Navigating to Hakone turned out to be a dream - the Japanese are more than helpful with lots of English language signs, maps and guards. We jumped off the train in Hakone station and transferred to the Tozan railway which wound it's way up the heights in a series of bursts. The views were spectacular, as little stations to no where chugged by. The only problem was the heat - it was roasting and the train was packed. My friend and I had got separated when we squeezed on - but luckily a six foot four westerner with ginger hair is quite easy to spot among the more diminutive Japanese.
The train arrived at the final stop, and we all fell from the carriages and tumbled in the direction of the museum.
We paid our money and went in where we were treated to a display by three clowns, juggling, throwing things at each other and the audience and making pratfalls in the glorious sunshine. After that we meandered round the long looping pathways looking at the art. Occasionally we'd pause and try to understand the meaning of something; sometimes we'd pause and giggle like kids if it looked rude from a certain angle.
I was especially jealous of the Curved Space - a giant alien looking series of connecting cubes that kids could climb in, on and over. Art you can play with looked fun. Luckily, the Symphonic Sculpture, a giant, hollow tower of stained glass was open for adults to climb. Inside you're surrounded by a myriad of colours and the echo of your footsteps on the metal stairway create odd noises. At the top is a viewing platform, affording spectacular views over the Hakone area. We sweated our way to the top and looked around, while I lamented the lack of a breeze.
The view allowed us to spot the hot-spring foot bath, which was our next stop.
The Sounzan turned out to be a cable car - something I always enjoy. To my further delight this also turned out to be my chance to catch a glimpse of the elusive Mt. Fuji without having to climb or fall down anything. We shared a cable car with a couple of other tourists - young women who were giggling away at anything and everything. We looked round as the car climbed higher. The ground fell away beneath us, and the green turned to grey rock streaked with yellow sulphur. This turned out to be Ōwakudani, a volcanic valley famed for its active sulphur vents.
Then, suddenly, the giggling tourists stopped laughing and started making 'ooh' noises and craning their necks over my shoulder. I turned, and saw what they were gawking at as Mt. Fuju appeared from the mists. We were quite far away, the mountain still looked awesome (and like Mt. Kinablu I didn't have to worry about scaling it any time soon). We all pointed camera in unison, snapped and then made disappointed noises as the camera failed to capture the scene perfectly. As my mate commented, "Even at this distance it's bloody impressive.
Then the day went a bit odd. We arrived at the end of the cable car at the glittering blue of Lake Ashi-no-ko. Our ticket meant we were to cross the lake and then get a bus back down to Hakone ready for home. Luckily for us we just managed to make the last boat of the day.

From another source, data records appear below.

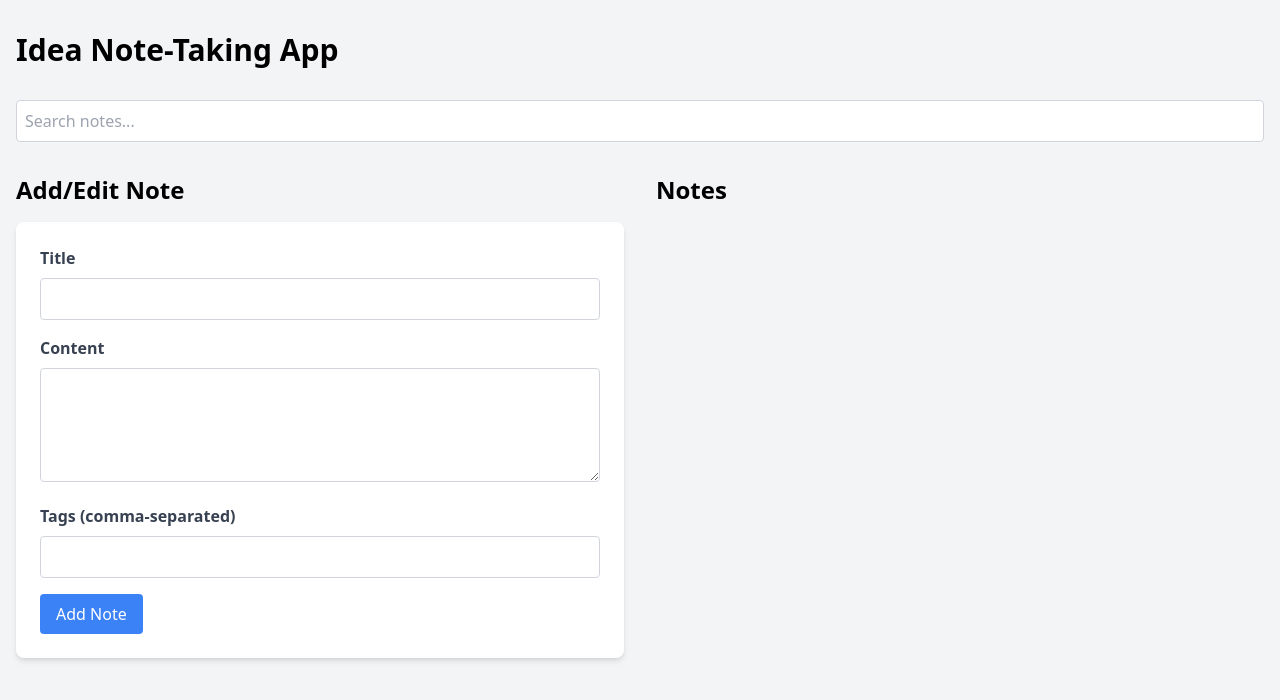
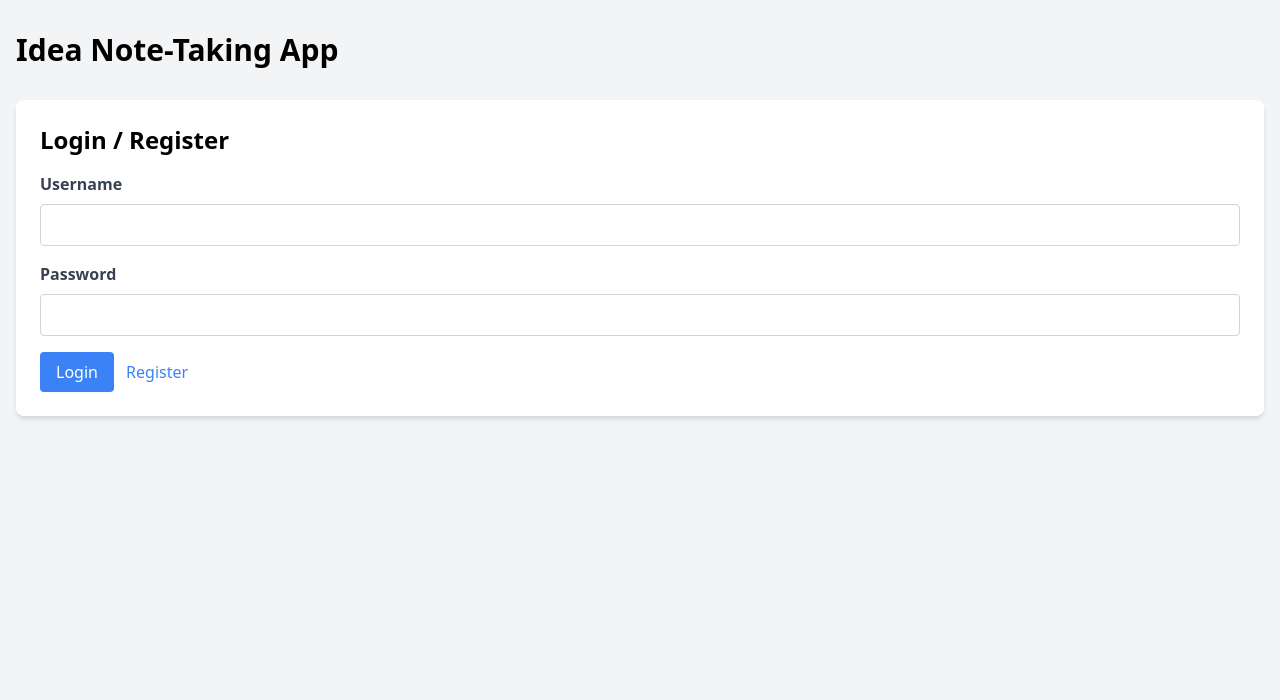
Before and after one commit to hiroshi75/ideavault, a Flask app: page / in a window 1280 px wide. Shown: the top 700 px of the page. Run offline with Flask 3, Linux system fonts and the light colour scheme; data that the repository does not hold is empty.

Commit message:
Agent query: Can you register a new user, log in, create a note, and verify that the note is associated with the logged-in user?

```diff
--- a/app.py
+++ b/app.py
@@ -13,11 +13,12 @@ def create_app():
     app.config["SQLALCHEMY_DATABASE_URI"] = os.environ.get("DATABASE_URL")
     app.config["SQLALCHEMY_TRACK_MODIFICATIONS"] = False
     app.config["SECRET_KEY"] = os.urandom(24)
+    app.config['SESSION_TYPE'] = 'filesystem'
 
     db.init_app(app)
 
     with app.app_context():
-        from models import Note, Tag
+        from models import Note, Tag, User
         db.create_all()
 
     from routes import main as main_blueprint
--- a/pyproject.toml
+++ b/pyproject.toml
@@ -11,6 +11,7 @@ psycopg2-binary = "^2.9.9"
 email-validator = "^2.2.0"
 flask = "^3.0.3"
 flask-sqlalchemy = "^3.1.1"
+flask-session = "^0.8.0"
 
 
 [build-system]
--- a/routes.py
+++ b/routes.py
@@ -1,5 +1,6 @@
-from flask import Blueprint, jsonify, request, render_template
-from models import db, Note, Tag
+from flask import Blueprint, jsonify, request, render_template, session
+from models import db, Note, Tag, User
+from werkzeug.security import generate_password_hash, check_password_hash
 
 main = Blueprint('main', __name__)
 
@@ -7,15 +8,48 @@ main = Blueprint('main', __name__)
 def index():
     return render_template('index.html')
 
+@main.route('/api/register', methods=['POST'])
+def register():
+    data = request.json
+    user = User.query.filter_by(username=data['username']).first()
+    if user:
+        return jsonify({'error': 'Username already exists'}), 400
+    user = User.query.filter_by(email=data['email']).first()
+    if user:
+        return jsonify({'error': 'Email already exists'}), 400
+    new_user = User(username=data['username'], email=data['email'])
+    new_user.set_password(data['password'])
+    db.session.add(new_user)
+    db.session.commit()
+    return jsonify(new_user.to_dict()), 201
+
+@main.route('/api/login', methods=['POST'])
+def login():
+    data = request.json
+    user = User.query.filter_by(username=data['username']).first()
+    if user and user.check_password(data['password']):
+        session['user_id'] = user.id
+        return jsonify(user.to_dict()), 200
+    return jsonify({'error': 'Invalid username or password'}), 401
+
+@main.route('/api/logout', methods=['POST'])
+def logout():
+    session.pop('user_id', None)
+    return '', 204
+
 @main.route('/api/notes', methods=['GET'])
 def get_notes():
-    notes = Note.query.all()
+    if 'user_id' not in session:
+        return jsonify({'error': 'Unauthorized'}), 401
+    notes = Note.query.filter_by(user_id=session['user_id']).all()
     return jsonify([note.to_dict() for note in notes])
 
 @main.route('/api/notes', methods=['POST'])
 def create_note():
+    if 'user_id' not in session:
+        return jsonify({'error': 'Unauthorized'}), 401
     data = request.json
-    new_note = Note(title=data['title'], content=data['content'])
+    new_note = Note(title=data['title'], content=data['content'], user_id=session['user_id'])
 
     for tag_name in data.get('tags', []):
         tag = Tag.query.filter_by(name=tag_name).first()
@@ -30,12 +64,20 @@ def create_note():
 
 @main.route('/api/notes/<int:note_id>', methods=['GET'])
 def get_note(note_id):
+    if 'user_id' not in session:
+        return jsonify({'error': 'Unauthorized'}), 401
     note = Note.query.get_or_404(note_id)
+    if note.user_id != session['user_id']:
+        return jsonify({'error': 'Unauthorized'}), 401
     return jsonify(note.to_dict())
 
 @main.route('/api/notes/<int:note_id>', methods=['PUT'])
 def update_note(note_id):
+    if 'user_id' not in session:
+        return jsonify({'error': 'Unauthorized'}), 401
     note = Note.query.get_or_404(note_id)
+    if note.user_id != session['user_id']:
+        return jsonify({'error': 'Unauthorized'}), 401
     data = request.json
     note.title = data['title']
     note.content = data['content']
@@ -53,12 +95,18 @@ def update_note(note_id):
 
 @main.route('/api/notes/<int:note_id>', methods=['DELETE'])
 def delete_note(note_id):
+    if 'user_id' not in session:
+        return jsonify({'error': 'Unauthorized'}), 401
     note = Note.query.get_or_404(note_id)
+    if note.user_id != session['user_id']:
+        return jsonify({'error': 'Unauthorized'}), 401
     db.session.delete(note)
     db.session.commit()
     return '', 204
 
 @main.route('/api/tags', methods=['GET'])
 def get_tags():
-    tags = Tag.query.all()
+    if 'user_id' not in session:
+        return jsonify({'error': 'Unauthorized'}), 401
+    tags = Tag.query.join(Tag.notes).filter(Note.user_id == session['user_id']).all()
     return jsonify([tag.to_dict() for tag in tags])
--- a/static/js/app.js
+++ b/static/js/app.js
@@ -1,4 +1,14 @@
 document.addEventListener('DOMContentLoaded', () => {
+    const authForm = document.getElementById('auth-form');
+    const authSubmit = document.getElementById('auth-submit');
+    const toggleAuth = document.getElementById('toggle-auth');
+    const emailContainer = document.getElementById('email-container');
+    const logoutBtn = document.getElementById('logout-btn');
+    const userInfo = document.getElementById('user-info');
+    const loggedInUsername = document.getElementById('logged-in-username');
+    const loginRegisterForm = document.getElementById('login-register-form');
+    const appContainer = document.getElementById('app-container');
+
     const noteList = document.getElementById('note-list');
     const noteForm = document.getElementById('note-form');
     const noteTitle = document.getElementById('note-title');
@@ -8,8 +18,90 @@ document.addEventListener('DOMContentLoaded', () => {
     const searchInput = document.getElementById('search-input');
 
     let currentNoteId = null;
+    let isLoggedIn = false;
+
+    function showLoginForm() {
+        loginRegisterForm.style.display = 'block';
+        userInfo.style.display = 'none';
+        appContainer.style.display = 'none';
+        authSubmit.textContent = 'Login';
+        emailContainer.style.display = 'none';
+        toggleAuth.textContent = 'Register';
+    }
+
+    function showRegisterForm() {
+        loginRegisterForm.style.display = 'block';
+        userInfo.style.display = 'none';
+        appContainer.style.display = 'none';
+        authSubmit.textContent = 'Register';
+        emailContainer.style.display = 'block';
+        toggleAuth.textContent = 'Login';
+    }
+
+    function showUserInfo(username) {
+        loginRegisterForm.style.display = 'none';
+        userInfo.style.display = 'block';
+        appContainer.style.display = 'block';
+        loggedInUsername.textContent = username;
+        isLoggedIn = true;
+        fetchNotes();
+    }
+
+    toggleAuth.addEventListener('click', () => {
+        if (authSubmit.textContent === 'Login') {
+            showRegisterForm();
+        } else {
+            showLoginForm();
+        }
+    });
+
+    authForm.addEventListener('submit', (e) => {
+        e.preventDefault();
+        const username = document.getElementById('username').value;
+        const password = document.getElementById('password').value;
+        const email = document.getElementById('email').value;
+
+        if (authSubmit.textContent === 'Login') {
+            fetch('/api/login', {
+                method: 'POST',
+                headers: { 'Content-Type': 'application/json' },
+                body: JSON.stringify({ username, password })
+            })
+            .then(response => response.json())
+            .then(data => {
+                if (data.error) {
+                    alert(data.error);
+                } else {
+                    showUserInfo(data.username);
+                }
+            });
+        } else {
+            fetch('/api/register', {
+                method: 'POST',
+                headers: { 'Content-Type': 'application/json' },
+                body: JSON.stringify({ username, password, email })
+            })
+            .then(response => response.json())
+            .then(data => {
+                if (data.error) {
+                    alert(data.error);
+                } else {
+                    showUserInfo(data.username);
+                }
+            });
+        }
+    });
+
+    logoutBtn.addEventListener('click', () => {
+        fetch('/api/logout', { method: 'POST' })
+        .then(() => {
+            isLoggedIn = false;
+            showLoginForm();
+        });
+    });
 
     function fetchNotes() {
+        if (!isLoggedIn) return;
         fetch('/api/notes')
             .then(response => response.json())
             .then(notes => {
@@ -116,5 +208,5 @@ document.addEventListener('DOMContentLoaded', () => {
         });
     });
 
-    fetchNotes();
+    showLoginForm();
 });
--- a/templates/index.html
+++ b/templates/index.html
@@ -10,6 +10,33 @@
     <div class="container mx-auto px-4 py-8">
         <h1 class="text-3xl font-bold mb-8">Idea Note-Taking App</h1>
 
+        <div id="auth-container" class="mb-8">
+            <div id="login-register-form" class="bg-white p-6 rounded-lg shadow-md mb-4">
+                <h2 class="text-2xl font-semibold mb-4">Login / Register</h2>
+                <form id="auth-form">
+                    <div class="mb-4">
+                        <label for="username" class="block text-gray-700 font-bold mb-2">Username</label>
+                        <input type="text" id="username" required class="w-full p-2 border border-gray-300 rounded">
+                    </div>
+                    <div class="mb-4">
+                        <label for="password" class="block text-gray-700 font-bold mb-2">Password</label>
+                        <input type="password" id="password" required class="w-full p-2 border border-gray-300 rounded">
+                    </div>
+                    <div id="email-container" class="mb-4 hidden">
+                        <label for="email" class="block text-gray-700 font-bold mb-2">Email</label>
+                        <input type="email" id="email" class="w-full p-2 border border-gray-300 rounded">
+                    </div>
+                    <button type="submit" id="auth-submit" class="bg-blue-500 text-white px-4 py-2 rounded hover:bg-blue-600">Login</button>
+                    <button type="button" id="toggle-auth" class="ml-2 text-blue-500 hover:text-blue-700">Register</button>
+                </form>
+            </div>
+            <div id="user-info" class="hidden bg-white p-6 rounded-lg shadow-md mb-4">
+                <p>Welcome, <span id="logged-in-username"></span>!</p>
+                <button id="logout-btn" class="bg-red-500 text-white px-4 py-2 rounded hover:bg-red-600 mt-2">Logout</button>
+            </div>
+        </div>
+
+        <div id="app-container" class="hidden">
             <div class="mb-8">
                 <input type="text" id="search-input" placeholder="Search notes..." class="w-full p-2 rounded border border-gray-300">
             </div>
@@ -39,6 +66,7 @@
                 </div>
             </div>
         </div>
+    </div>
     <script src="/static/js/app.js"></script>
 </body>
 </html>
```
Also changed, not shown: models.py (+24 -1 lines), 1 other file. Lines whose indentation alone changed are shown as unchanged.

The boat wasn't quite what I had imagined. A huge red pirate ship was waiting for us, complete with fake cannons and immobile plastic crew. I was expecting Japanese Captain Jack Sparrows to pop us any minute and start singing shanties, hoisting main braces, walking planks or whatever. Instead, there wasn't really a soul in sight. We filed on and the ship moved off, quietly and serenely. I sat down, glad to get off my feet in the punishing heat and we watched the world slip by.
The water glistened and the green slopes of the bank climbed away. In the distance Mt. Fuji was just visible. As the sun started to slip down the ship cruised across the lake. It was lovely. And there was finally a breeze! Art, mountain railways, cable cars and pirate ships... Not bad!